Exercise brief: Read through the material below and copy each line in which the word "values" occurs.

● ● ● ●

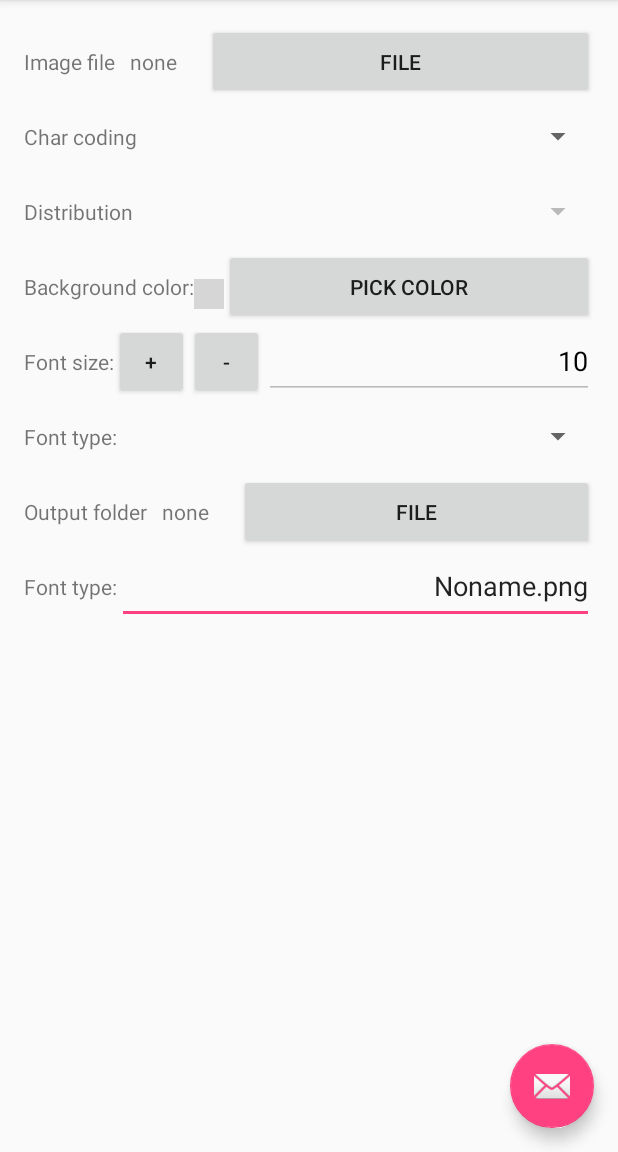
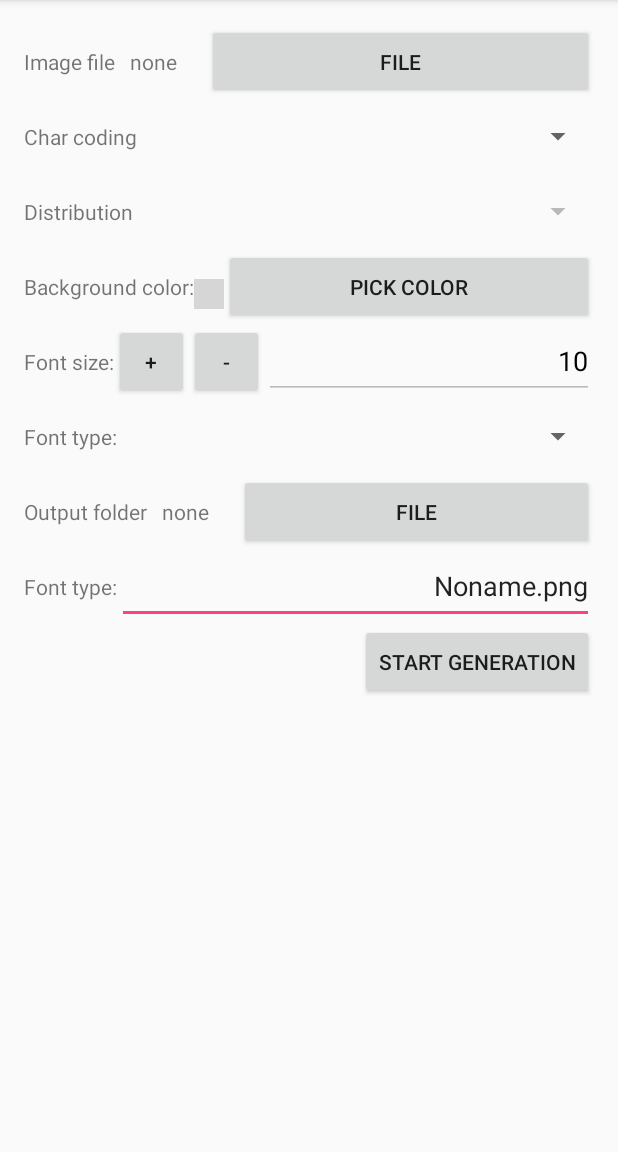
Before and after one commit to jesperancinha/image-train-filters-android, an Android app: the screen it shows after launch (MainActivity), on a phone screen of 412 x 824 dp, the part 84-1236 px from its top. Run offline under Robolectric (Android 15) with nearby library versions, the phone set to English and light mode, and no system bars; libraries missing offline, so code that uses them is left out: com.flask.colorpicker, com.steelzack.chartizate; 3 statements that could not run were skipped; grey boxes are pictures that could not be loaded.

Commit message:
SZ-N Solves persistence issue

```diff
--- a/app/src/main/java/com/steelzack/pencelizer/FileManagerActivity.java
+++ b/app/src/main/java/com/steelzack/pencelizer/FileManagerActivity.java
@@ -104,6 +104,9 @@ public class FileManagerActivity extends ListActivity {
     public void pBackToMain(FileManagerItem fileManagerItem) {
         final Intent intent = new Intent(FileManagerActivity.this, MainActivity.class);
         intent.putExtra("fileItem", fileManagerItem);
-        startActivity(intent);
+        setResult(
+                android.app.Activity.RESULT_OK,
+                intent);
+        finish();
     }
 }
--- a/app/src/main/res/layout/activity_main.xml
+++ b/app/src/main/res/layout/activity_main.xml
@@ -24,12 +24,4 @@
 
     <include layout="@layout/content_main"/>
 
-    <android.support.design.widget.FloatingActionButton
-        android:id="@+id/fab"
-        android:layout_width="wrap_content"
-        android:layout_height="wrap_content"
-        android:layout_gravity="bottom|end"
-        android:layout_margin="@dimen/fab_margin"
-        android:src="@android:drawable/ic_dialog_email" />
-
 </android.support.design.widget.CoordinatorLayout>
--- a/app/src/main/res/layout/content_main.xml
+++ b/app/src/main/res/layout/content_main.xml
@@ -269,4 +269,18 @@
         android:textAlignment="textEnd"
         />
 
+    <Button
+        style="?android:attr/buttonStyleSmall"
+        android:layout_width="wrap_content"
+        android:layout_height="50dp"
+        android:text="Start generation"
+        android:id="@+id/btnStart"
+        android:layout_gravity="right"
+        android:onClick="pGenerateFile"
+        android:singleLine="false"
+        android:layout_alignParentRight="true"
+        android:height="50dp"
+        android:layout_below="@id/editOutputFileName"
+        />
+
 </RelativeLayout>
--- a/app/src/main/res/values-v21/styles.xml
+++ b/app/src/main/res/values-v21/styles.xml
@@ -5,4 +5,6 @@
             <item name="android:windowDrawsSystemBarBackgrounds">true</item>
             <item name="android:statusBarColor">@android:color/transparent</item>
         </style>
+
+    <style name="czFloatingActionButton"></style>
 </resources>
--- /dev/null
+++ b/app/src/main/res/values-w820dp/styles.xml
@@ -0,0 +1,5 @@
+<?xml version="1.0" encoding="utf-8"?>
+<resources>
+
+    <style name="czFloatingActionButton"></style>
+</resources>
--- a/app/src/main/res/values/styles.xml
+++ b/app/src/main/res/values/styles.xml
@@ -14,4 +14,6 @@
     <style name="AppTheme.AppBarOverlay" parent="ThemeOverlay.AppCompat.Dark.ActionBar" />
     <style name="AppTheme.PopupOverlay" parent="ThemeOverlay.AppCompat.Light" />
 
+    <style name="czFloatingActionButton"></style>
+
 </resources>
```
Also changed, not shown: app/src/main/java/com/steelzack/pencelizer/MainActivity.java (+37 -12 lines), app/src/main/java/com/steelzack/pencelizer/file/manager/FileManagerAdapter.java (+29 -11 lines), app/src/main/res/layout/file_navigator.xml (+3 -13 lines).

● ● ● ●

Worked solution:
--- a/app/src/main/res/values-v21/styles.xml
+++ b/app/src/main/res/values-v21/styles.xml
+++ b/app/src/main/res/values-w820dp/styles.xml
--- a/app/src/main/res/values/styles.xml
+++ b/app/src/main/res/values/styles.xml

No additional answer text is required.